Product of Olive Oil Could Help Deliver Drugs

The nanogels could be used for tissue engineering, artificial membranes, and drug delivery. (Image credit: Jonathan Dordick, Rensselaer Polytechnic Institute)

Sugar and olive oil may not mix well in a jar. But in the lab, scientists have used them to create a very tiny capsule that can be loaded with medicine or food.

The new "organogel" was made by adding a simple enzyme to activate a sugar, which changed olive oil and other liquid solvents into organic gels.

"We are using the building blocks provided by nature to create new nanomaterials that are completely reversible and environmentally benign," said study leader Jonathan Dordick of Rensselaer Polytechnic Institute.

When the sugar is activated, a compound that self-assembles into three-dimensional fibers is created. The fibers measure almost 50 nanometers in diameter. A nanometer is one billionth of a meter; a human hair is roughly 100,000 nanometers wide.

When the fibers intertwine, the large amounts of solvent pack together and trap about 10,000 molecules.

"The development of new materials that are molecularly defined and chemically functional at the nanoscale is of critical importance to biological applications such as drug delivery," Dordick said. "We are finding the natural world has provided tools to create these materials without the need to generate new compounds that may be harmful to the body or environment."
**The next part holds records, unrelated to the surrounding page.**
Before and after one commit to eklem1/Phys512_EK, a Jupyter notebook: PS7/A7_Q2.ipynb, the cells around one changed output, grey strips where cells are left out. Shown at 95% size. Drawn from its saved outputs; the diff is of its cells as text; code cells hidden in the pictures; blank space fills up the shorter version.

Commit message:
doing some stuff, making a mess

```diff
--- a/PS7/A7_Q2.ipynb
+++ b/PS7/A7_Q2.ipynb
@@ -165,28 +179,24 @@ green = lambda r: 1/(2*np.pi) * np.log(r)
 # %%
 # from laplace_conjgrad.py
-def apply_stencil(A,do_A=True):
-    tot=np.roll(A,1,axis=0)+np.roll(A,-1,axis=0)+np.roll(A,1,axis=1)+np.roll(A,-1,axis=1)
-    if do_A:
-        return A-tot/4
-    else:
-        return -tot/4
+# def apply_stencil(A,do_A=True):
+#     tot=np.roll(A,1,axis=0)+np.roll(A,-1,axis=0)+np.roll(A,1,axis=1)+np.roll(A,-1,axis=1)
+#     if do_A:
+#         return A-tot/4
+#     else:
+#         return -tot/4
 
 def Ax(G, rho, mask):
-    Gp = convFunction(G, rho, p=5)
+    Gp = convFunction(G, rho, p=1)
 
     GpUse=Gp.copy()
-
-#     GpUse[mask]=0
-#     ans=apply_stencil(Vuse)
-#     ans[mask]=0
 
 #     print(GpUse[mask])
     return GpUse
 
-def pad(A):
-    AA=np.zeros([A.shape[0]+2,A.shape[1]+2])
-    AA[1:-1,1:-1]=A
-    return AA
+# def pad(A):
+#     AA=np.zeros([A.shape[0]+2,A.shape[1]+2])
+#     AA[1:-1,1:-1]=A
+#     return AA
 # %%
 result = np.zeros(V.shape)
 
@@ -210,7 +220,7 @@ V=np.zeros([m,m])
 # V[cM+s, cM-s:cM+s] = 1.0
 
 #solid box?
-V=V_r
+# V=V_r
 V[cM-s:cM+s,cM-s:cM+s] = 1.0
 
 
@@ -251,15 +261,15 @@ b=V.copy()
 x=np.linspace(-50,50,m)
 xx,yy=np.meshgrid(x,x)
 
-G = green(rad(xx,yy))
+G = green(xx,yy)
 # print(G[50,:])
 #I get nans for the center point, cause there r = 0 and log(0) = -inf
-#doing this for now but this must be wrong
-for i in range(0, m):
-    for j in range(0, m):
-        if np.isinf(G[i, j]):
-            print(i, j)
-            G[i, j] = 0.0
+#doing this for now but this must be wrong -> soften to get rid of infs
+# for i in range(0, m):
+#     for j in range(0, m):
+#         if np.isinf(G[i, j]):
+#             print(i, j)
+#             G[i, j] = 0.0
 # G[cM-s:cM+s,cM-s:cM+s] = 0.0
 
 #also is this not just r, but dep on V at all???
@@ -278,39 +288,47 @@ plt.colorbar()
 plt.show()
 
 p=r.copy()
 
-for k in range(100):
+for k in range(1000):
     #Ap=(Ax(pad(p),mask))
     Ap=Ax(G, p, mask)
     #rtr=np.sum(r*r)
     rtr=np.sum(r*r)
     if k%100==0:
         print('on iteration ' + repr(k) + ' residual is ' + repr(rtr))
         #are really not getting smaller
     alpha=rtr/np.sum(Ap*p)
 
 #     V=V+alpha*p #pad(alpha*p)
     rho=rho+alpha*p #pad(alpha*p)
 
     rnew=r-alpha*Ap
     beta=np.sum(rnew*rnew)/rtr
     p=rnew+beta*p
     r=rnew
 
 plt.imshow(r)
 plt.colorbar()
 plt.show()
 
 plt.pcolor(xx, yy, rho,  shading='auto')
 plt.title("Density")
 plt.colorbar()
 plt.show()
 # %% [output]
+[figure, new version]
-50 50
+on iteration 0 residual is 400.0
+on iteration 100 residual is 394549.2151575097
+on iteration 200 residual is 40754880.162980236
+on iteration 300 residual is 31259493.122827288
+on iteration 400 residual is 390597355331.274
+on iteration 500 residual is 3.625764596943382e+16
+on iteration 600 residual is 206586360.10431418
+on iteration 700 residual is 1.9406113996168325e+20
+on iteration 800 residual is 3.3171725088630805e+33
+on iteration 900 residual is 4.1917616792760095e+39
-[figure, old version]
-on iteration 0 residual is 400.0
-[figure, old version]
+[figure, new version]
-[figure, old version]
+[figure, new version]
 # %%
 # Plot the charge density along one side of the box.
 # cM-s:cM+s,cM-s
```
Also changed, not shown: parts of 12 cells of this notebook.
Sara Goudarzi
Sara Goudarzi is a Brooklyn writer and poet and covers all that piques her curiosity, from cosmology to climate change to the intersection of art and science. Sara holds an M.A. from New York University, Arthur L. Carter Journalism Institute, and an M.S. from Rutgers University. She teaches writing at NYU and is at work on a first novel in which literature is garnished with science.